Maine has scored a court victory, and cable providers a defeat, over the state's law preventing ISPs from "using, disclosing, selling or permitting access to" a customer's personal information without express consent, and restricts the use of non-personal information if a customer opts out.

Related: ISPs Take Aim at Maine Law 

A Maine judge denied ISPs' motion that the court rule the state statute preempted by federal action and unconstitutional to boot, and instead granted the state's cross motion that the statute was not preempted. 

The ISP challenge will now have to go to trial. 

The Maine statute also holds that an ISP can't refuse to serve a customer or charge a penalty for not allowing use of their information, or offer a discount to induce them to give up information. 

ACA Connects, NCTA-The Internet & Television Association, CTIA, the wireless association; and USTelecom, together representing the vast majority of all wired and wireless ISPs, challenged the law in a Maine U.S. District Court and sought an immediate judgement based on the pleadings. 

The bill requires opt-in permission for what ISPs say is not sensitive personal information, an opt-out option for collection of data that is not personal at all, and preventing them from offering consumer-benefiting discounts or rewards. The ISPs argue that such limitations are impermissible restrictions on how they communicate with their customers that are not “remotely tailored” to protecting consumer privacy and are thus unconstitutional restrictions on speech. 

ISPs argued that the state law was preempted by the congressional resolution invalidating privacy regulations adopted by the FCC under Democratic chair Tom Wheeler (so-called conflict preemption). They also said the law conflicted with the FCC's Restoring Internet Freedom Order because the FCC said the way to enforce privacy is a combination of ISP disclosures and Federal Trade Commission enforcement of those disclosures while the state was adopting prescriptive rules. 

Maine Attorney General Aaron Frey, the defendant in the suit, countered that the state law "regulates a space Congress explicitly left open, and any conflict is a figment of Plaintiffs’ imaginative pleading."  

ISPs also argued that it was unconstitutionally vague due to lack of clarity about its geographic scope, so unclear as to whom the law would apply. For example, out of state residents using their mobile phones in the state. They also said it was void for vagueness due to the "nebulousness" of the definition of personal information. 

Judge Lance Walker said that since Congress' resolution was simply the nullification of the FCC's ISP privacy order, it created "no overarching federal policy, and enacts no scheme with which the Maine Privacy Statute can conflict." 

As to the unconstitutionally vague personal information definition. "Plaintiffs’ Motion simply fails to clarify how an ill-defined opt-in and opt-out regime would inhibit any protected First Amendment activity," said Walker, "for example, how it might chill them from preparing particular marketing materials for sale to customers. And, they have not begun to bear their burden to show the statute would be unconstitutional in “all of its applications,” as they must for a facial challenge ...Because Plaintiffs’ members are businesses accustomed to regulation, and the Privacy Statute does not appear to carry any criminal penalty, the vagueness review is less searching in this case," said Walker. 

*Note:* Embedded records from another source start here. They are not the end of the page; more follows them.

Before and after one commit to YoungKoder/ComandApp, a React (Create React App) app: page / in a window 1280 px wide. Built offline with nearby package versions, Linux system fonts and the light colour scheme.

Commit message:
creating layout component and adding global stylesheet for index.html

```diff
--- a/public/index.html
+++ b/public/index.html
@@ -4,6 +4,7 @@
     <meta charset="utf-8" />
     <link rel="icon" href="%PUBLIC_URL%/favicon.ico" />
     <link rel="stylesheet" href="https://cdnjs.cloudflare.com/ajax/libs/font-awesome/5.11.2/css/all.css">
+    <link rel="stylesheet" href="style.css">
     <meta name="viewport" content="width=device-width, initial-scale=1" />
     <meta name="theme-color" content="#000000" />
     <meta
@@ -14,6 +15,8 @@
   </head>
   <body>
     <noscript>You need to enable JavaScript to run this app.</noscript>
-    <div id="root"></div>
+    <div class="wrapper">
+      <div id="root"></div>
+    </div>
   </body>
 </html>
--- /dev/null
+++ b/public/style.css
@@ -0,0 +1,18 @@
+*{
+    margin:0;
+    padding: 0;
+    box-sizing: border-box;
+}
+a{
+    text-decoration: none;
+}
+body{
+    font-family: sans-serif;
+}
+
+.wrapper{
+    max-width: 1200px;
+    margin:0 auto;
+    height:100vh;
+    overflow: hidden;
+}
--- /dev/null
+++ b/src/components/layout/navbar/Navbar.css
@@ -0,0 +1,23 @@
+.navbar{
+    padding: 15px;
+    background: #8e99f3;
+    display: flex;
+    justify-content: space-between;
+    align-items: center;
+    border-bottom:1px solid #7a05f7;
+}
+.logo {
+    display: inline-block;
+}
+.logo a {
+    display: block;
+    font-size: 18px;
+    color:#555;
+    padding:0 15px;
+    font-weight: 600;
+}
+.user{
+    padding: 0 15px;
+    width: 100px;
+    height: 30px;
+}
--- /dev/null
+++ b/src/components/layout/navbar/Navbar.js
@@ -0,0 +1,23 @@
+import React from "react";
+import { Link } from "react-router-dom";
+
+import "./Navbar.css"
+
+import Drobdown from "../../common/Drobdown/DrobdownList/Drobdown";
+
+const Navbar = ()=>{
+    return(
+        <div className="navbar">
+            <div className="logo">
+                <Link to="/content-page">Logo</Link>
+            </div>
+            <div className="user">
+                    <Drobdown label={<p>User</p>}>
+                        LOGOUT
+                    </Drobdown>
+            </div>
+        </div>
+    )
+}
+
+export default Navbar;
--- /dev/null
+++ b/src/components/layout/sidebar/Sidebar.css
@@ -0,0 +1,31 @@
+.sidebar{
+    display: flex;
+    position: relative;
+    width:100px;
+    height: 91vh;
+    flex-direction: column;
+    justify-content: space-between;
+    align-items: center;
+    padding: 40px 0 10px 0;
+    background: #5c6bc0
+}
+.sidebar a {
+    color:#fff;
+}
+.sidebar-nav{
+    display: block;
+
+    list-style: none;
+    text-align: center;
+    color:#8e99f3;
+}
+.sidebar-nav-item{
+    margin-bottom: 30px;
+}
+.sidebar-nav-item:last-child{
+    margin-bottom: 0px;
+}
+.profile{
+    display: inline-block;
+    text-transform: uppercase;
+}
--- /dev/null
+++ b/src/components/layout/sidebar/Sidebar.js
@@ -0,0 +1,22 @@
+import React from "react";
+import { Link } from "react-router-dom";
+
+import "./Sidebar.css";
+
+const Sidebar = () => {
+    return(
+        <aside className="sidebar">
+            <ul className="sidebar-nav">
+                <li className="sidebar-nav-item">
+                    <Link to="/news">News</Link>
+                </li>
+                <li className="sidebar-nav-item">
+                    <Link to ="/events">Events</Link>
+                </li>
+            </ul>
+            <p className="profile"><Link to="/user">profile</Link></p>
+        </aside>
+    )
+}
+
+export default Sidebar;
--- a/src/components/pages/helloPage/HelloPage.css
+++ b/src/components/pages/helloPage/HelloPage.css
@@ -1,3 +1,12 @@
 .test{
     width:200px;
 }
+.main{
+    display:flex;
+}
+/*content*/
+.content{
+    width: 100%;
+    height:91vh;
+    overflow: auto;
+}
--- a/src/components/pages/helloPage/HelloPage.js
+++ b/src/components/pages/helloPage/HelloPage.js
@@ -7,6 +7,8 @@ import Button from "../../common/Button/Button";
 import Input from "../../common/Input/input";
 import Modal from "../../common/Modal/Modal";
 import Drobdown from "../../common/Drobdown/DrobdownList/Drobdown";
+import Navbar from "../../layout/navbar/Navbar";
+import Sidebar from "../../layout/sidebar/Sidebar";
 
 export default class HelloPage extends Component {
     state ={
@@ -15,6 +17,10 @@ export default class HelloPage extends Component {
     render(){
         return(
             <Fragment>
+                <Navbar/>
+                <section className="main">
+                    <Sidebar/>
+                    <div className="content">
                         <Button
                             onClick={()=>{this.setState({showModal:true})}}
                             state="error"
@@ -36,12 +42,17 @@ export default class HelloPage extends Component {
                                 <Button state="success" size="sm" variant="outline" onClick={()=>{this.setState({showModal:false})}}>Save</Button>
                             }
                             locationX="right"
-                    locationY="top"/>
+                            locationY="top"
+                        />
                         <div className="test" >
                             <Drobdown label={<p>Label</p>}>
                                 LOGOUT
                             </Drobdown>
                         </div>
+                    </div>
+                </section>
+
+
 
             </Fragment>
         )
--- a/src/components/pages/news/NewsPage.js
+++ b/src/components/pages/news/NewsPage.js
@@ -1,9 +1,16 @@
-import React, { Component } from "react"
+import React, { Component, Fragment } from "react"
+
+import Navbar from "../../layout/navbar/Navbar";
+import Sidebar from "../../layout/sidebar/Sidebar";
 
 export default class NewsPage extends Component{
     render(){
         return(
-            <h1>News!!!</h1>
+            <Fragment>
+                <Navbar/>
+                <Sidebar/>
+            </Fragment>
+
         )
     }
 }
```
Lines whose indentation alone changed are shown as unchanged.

As to the issue of geography, the judge said that as he saw it, the law "applies to a clearly-defined set of businesses when providing services to a clearly-defined set of customers; the law regulates ISPs operating in Maine serving customers that are physically located in Maine, and physically billed for those services in Maine." 

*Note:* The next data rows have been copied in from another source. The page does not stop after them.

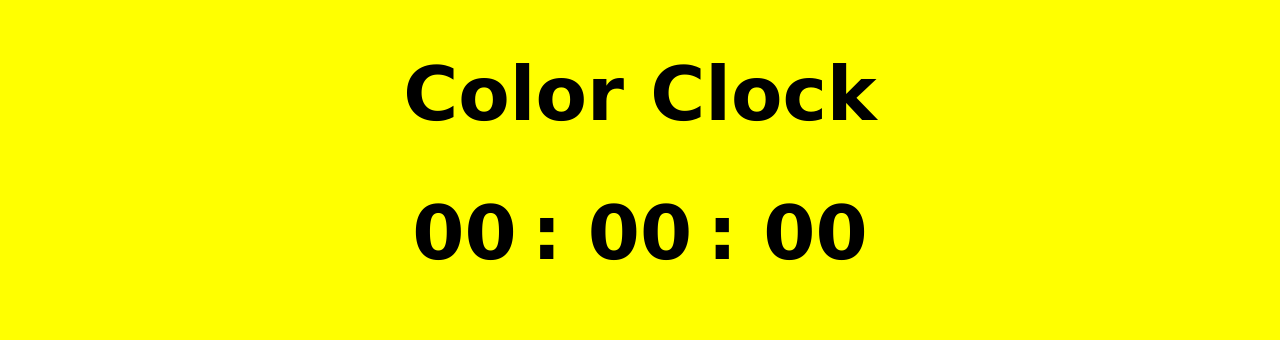
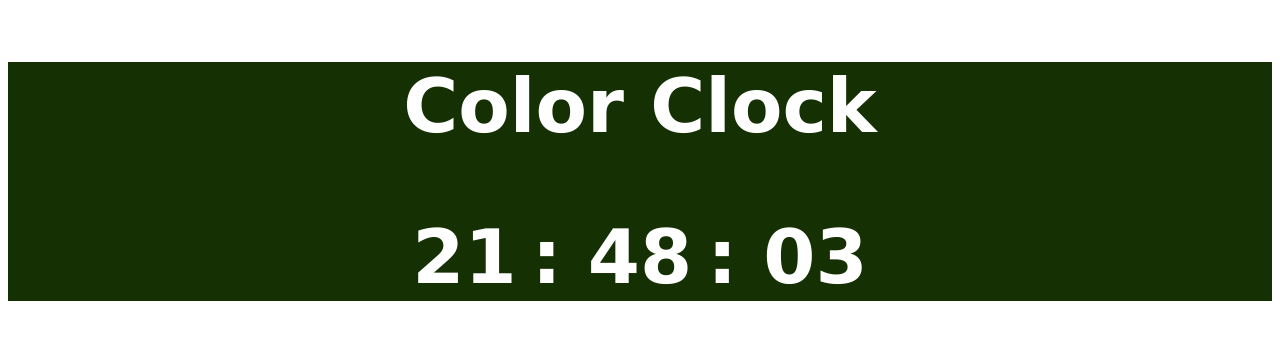
Before and after one commit to lycanthrope444/2.4-color-clock, a plain HTML site: page index.html in a window 1280 px wide. Drawn offline with Linux system fonts and the light colour scheme.

Commit message:
Clock and shifting background

```diff
--- a/index.html
+++ b/index.html
@@ -6,18 +6,19 @@
     <link rel="stylesheet" href="styles.css">
   </head>
   <body>
-    <h1>
-      Color Clock
-    </h1>
+    <div id="main">
+      <h2>
+        Color Clock
+      </h2>
 
-    <h1>
-      <span class="hours">00</span>
-      <span class="minutes">00</span>
-      <span class="seconds">00</span>
-    </h1>
+      <h1>
+        <span id="hours">00</span>
+        <span id="minutes">00</span>
+        <span id="seconds">00</span>
+      </h1>
 
 
-
+    </div>
     <script type="text/javascript" src="main.js"></script>
   </body>
 </html>
--- a/main.js
+++ b/main.js
@@ -4,12 +4,67 @@
 
 var currentTime;
 
+var hexConverter = function(input){
+  return input.toString(16);
+};
 
+var currentHour = function(){
+  return currentTime.getHours();
+};
 
+var currentMinute = function(){
+  return currentTime.getMinutes();
+};
 
+var currentSecond = function(){
+  return currentTime.getSeconds();
+};
 
+var hexHour = function(hour){
+  return hexConverter(hour);
+};
 
+var hexMinute = function(minute){
+  return hexConverter(minute);
+};
 
+var hexSecond = function(seconds){
+  return hexConverter(seconds);
+};
+
+var hexCombined = function(first, second, third){
+  return "#" + (("0"+first).slice(-2)) + (("0"+second).slice(-2)) + (("0"+third).slice(-2));
+};
+
+var changeBackground = function(hexColor){
+  document.getElementById("main").style.backgroundColor = hexColor;
+};
+
+console.log("JS ran");
+
+function displayTime(){
+  document.getElementById("hours").innerHTML = ("0"+currentHour()).slice(-2);
+  document.getElementById("minutes").innerHTML = ("0"+currentMinute()).slice(-2);
+  document.getElementById("seconds").innerHTML = ("0"+currentSecond()).slice(-2);
+}
+
+var everySecond = setInterval(function() {
+  currentTime = new Date();
+  console.log(currentHour(), currentMinute(), currentSecond());
+  console.log(hexHour(currentHour()),hexMinute(currentMinute()), hexSecond(currentSecond()));
+  console.log(hexCombined(hexHour(currentHour()),hexMinute(currentMinute()),hexSecond(currentSecond())));
+  displayTime();
+  changeBackground(hexCombined(hexHour(currentHour()),hexMinute(currentMinute()),hexSecond(currentSecond())));
+}, 1000);
+
+// var timeTransform = document.querySelector("h1");
+//
+//
+// var hexTime = function(/*numericalTime*/){
+//   console.log("Moused Overed!");
+// };
+//
+// timeTransform.addEventListener("mouseover", hexTime());
 
 
 
--- a/styles.css
+++ b/styles.css
@@ -1,14 +1,24 @@
-body{
-  background-color: yellow;
+#main{
+  height: 150%;
+  width: 100%;
+  background-color: #000000;
 }
 
 h1{
+  color: #FFFFFF;
   font-size: 75px;
   font-family: Verdana;
   text-align: center;
 }
 
-.hours:after, .minutes:after{
+h2{
+  color: #FFFFFF;
+  font-size: 75px;
+  font-family: Verdana;
+  text-align: center;
+}
+
+#hours:after, #minutes:after{
   content:":";
   padding-left: 15px;
 }
```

ISPs will still have a chance to make the rest of their case at trial. 

“While we disagree with the court's initial decision, the glaring deficiencies with the Maine privacy statute remain," said NCTA in a statement. "Consumers expect – and deserve – the same meaningful privacy protections across the internet. Broadband providers are united in support of a comprehensive national privacy framework that puts consumers first and applies to all companies, including all those operating online, in a uniform and technology-neutral manner.”